Using the records underneath, tally the lines where the word "Actor" appears and please give only the count.

Source records:
□ □ □ □

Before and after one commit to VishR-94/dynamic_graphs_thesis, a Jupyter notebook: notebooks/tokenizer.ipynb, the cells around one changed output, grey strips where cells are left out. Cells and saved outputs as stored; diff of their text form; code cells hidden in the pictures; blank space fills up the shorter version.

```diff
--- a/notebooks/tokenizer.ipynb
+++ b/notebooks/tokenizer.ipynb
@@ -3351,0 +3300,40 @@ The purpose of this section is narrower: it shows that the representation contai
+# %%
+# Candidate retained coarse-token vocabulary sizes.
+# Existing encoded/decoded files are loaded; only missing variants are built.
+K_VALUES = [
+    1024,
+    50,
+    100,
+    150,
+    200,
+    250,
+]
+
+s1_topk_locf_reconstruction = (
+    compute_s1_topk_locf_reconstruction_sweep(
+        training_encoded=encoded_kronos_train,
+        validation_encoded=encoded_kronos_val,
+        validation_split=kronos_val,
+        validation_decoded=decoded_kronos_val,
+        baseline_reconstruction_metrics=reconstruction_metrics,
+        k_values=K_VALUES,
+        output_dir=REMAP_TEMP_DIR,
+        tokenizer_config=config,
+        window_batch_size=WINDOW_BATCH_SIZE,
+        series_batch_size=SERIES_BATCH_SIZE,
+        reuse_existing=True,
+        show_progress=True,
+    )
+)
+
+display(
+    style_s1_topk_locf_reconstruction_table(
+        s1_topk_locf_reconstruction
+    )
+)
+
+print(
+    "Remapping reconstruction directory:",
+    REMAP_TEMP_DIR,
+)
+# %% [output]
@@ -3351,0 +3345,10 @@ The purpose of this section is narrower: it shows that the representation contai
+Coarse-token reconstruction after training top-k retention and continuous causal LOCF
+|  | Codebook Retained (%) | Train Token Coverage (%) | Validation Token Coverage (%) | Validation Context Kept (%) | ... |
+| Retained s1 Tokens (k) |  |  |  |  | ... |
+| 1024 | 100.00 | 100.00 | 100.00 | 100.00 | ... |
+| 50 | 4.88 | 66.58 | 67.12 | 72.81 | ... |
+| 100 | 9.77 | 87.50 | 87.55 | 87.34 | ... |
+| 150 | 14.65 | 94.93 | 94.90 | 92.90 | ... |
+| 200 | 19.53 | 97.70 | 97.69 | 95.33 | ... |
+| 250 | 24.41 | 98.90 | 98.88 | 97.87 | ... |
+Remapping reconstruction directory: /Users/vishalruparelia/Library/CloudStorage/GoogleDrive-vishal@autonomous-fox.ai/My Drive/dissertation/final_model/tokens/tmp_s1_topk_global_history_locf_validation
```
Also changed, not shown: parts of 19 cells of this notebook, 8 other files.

□ □ □ □

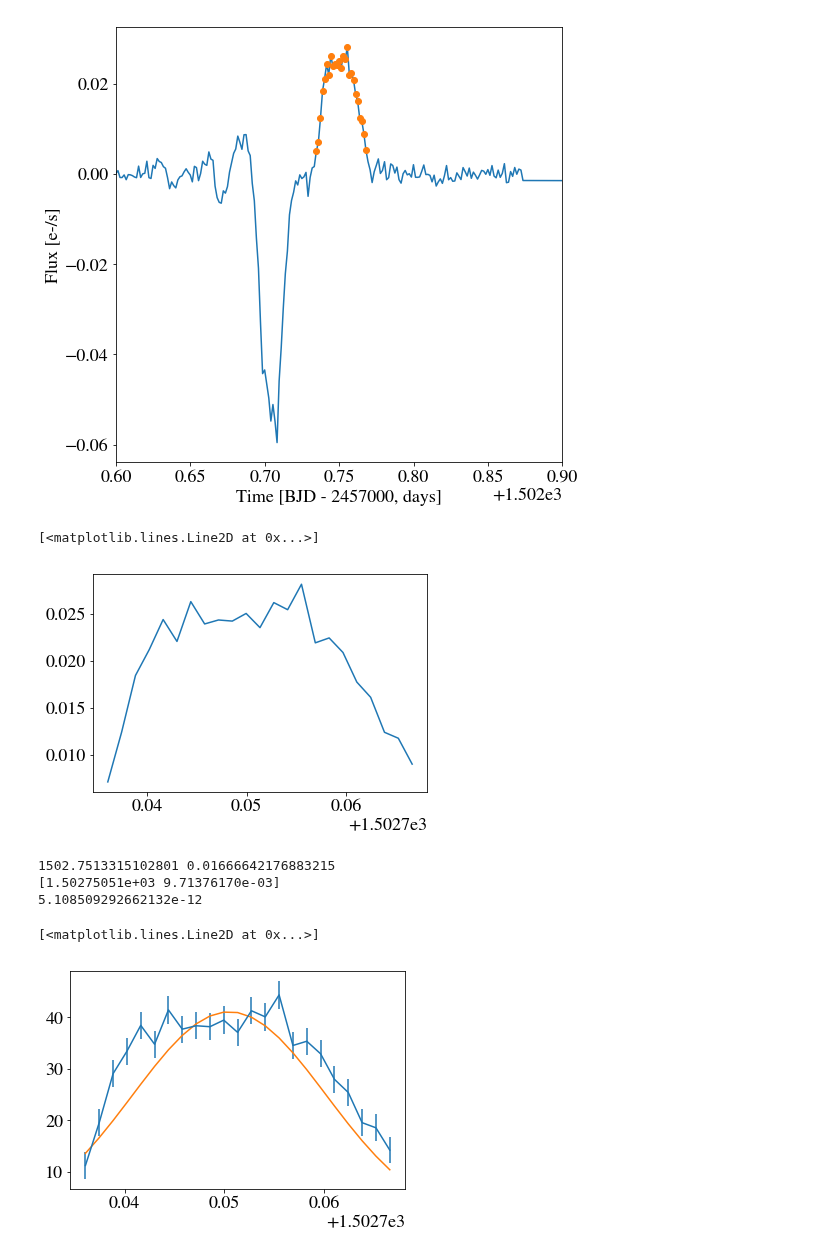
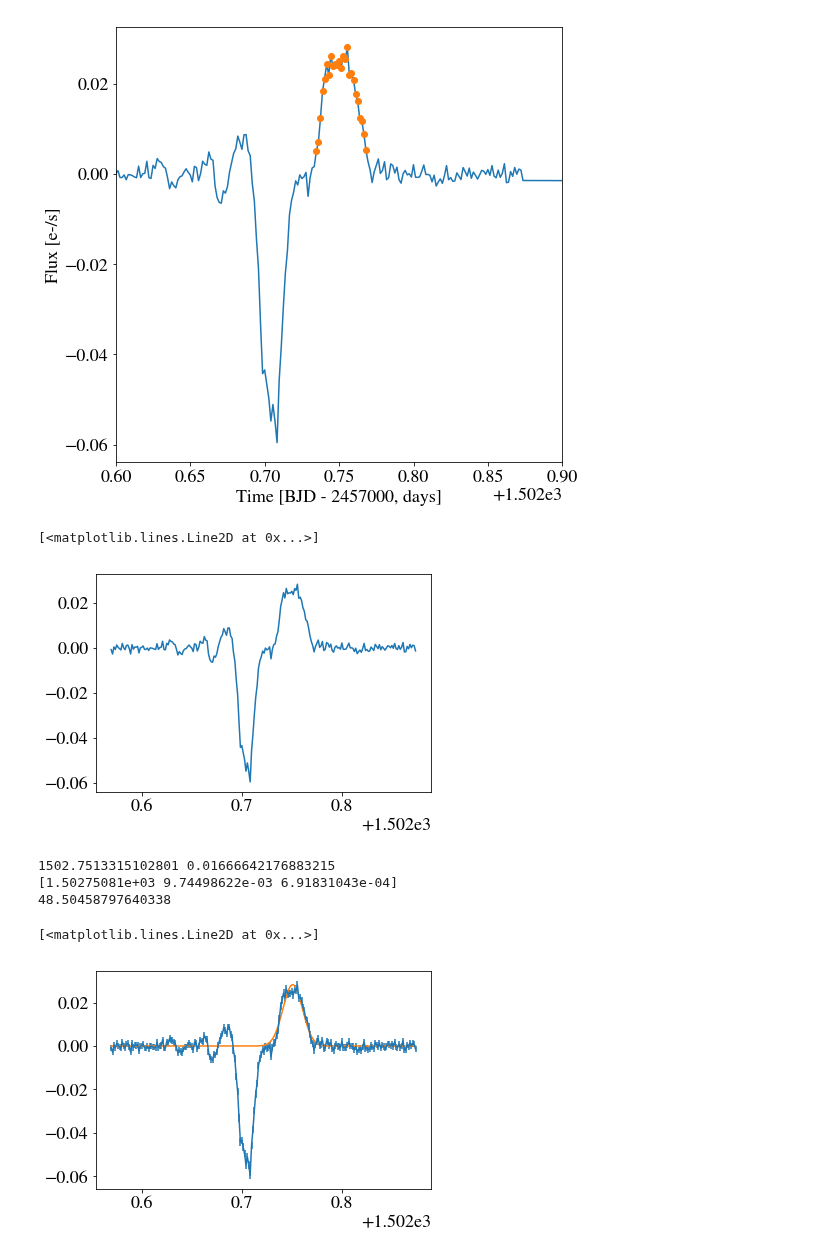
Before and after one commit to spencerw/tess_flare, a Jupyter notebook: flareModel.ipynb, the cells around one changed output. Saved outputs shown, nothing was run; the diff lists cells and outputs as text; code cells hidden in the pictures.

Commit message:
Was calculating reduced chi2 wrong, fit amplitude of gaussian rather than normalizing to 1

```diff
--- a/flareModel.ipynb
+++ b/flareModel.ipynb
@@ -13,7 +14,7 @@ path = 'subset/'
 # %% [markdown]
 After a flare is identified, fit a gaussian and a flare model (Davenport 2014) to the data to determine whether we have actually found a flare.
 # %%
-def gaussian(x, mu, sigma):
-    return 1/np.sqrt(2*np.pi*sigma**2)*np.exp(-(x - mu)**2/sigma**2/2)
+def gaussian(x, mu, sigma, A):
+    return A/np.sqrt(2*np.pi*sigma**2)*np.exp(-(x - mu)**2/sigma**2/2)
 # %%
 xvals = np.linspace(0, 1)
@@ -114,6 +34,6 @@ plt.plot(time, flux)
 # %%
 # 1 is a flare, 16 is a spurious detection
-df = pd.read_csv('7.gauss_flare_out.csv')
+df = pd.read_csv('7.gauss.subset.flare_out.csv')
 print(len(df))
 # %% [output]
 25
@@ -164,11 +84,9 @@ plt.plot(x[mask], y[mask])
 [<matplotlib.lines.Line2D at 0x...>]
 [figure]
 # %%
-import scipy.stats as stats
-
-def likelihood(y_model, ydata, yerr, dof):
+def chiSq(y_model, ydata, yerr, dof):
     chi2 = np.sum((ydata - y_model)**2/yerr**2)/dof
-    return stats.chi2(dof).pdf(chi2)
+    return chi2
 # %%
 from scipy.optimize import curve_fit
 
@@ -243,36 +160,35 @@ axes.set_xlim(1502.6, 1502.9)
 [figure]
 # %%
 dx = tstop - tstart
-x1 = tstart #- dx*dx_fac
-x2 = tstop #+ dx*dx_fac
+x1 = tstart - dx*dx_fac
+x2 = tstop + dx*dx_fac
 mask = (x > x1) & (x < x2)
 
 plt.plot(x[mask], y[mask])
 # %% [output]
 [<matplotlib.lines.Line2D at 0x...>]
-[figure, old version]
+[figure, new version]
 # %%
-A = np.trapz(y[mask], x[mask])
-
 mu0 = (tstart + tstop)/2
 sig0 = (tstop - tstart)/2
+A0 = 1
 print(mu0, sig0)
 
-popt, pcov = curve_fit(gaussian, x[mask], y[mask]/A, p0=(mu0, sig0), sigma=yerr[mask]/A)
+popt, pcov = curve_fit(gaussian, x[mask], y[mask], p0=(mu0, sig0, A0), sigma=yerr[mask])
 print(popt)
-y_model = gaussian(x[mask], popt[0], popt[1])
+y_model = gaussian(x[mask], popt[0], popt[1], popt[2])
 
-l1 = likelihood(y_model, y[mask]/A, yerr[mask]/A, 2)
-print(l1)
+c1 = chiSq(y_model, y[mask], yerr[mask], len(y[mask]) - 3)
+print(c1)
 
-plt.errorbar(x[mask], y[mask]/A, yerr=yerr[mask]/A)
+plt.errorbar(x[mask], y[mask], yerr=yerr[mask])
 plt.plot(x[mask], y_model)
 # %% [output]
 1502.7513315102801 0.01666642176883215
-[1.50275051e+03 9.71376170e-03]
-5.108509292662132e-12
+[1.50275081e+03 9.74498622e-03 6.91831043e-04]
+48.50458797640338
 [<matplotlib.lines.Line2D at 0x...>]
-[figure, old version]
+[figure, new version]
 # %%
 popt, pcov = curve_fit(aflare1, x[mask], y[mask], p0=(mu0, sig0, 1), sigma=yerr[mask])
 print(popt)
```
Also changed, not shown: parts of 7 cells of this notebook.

□ □ □ □

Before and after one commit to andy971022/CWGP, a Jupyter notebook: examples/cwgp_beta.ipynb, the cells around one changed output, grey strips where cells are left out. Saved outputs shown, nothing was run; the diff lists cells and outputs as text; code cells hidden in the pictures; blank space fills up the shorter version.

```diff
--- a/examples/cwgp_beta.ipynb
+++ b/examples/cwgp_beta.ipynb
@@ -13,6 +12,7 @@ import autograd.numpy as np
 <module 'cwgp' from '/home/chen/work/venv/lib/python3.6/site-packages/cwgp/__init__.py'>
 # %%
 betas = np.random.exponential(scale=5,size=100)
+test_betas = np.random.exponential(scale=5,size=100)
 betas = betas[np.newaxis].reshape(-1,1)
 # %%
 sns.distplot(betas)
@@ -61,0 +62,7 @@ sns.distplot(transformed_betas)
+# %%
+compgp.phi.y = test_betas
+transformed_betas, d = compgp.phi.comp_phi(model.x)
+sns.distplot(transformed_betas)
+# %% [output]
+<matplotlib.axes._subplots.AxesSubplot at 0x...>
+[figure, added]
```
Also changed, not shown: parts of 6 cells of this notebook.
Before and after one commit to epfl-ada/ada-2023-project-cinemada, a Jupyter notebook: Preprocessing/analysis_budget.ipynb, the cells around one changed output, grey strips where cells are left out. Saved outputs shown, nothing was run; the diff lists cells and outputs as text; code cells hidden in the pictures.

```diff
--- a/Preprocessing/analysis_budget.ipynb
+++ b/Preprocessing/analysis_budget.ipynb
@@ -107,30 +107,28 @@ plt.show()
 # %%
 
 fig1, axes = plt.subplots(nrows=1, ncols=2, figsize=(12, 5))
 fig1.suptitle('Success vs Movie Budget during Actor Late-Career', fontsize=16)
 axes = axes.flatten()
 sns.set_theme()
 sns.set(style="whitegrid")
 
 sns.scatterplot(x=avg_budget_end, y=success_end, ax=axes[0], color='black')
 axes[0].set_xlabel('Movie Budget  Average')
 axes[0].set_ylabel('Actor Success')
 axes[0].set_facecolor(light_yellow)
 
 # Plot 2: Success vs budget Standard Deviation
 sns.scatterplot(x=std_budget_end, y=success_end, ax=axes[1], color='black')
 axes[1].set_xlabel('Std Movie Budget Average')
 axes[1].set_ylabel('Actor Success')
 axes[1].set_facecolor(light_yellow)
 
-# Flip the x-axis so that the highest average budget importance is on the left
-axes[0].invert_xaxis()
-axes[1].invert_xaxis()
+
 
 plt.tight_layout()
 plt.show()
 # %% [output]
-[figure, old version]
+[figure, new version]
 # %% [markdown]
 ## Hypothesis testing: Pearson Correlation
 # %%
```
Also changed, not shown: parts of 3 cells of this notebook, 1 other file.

□ □ □ □

§ **Your solution**: 3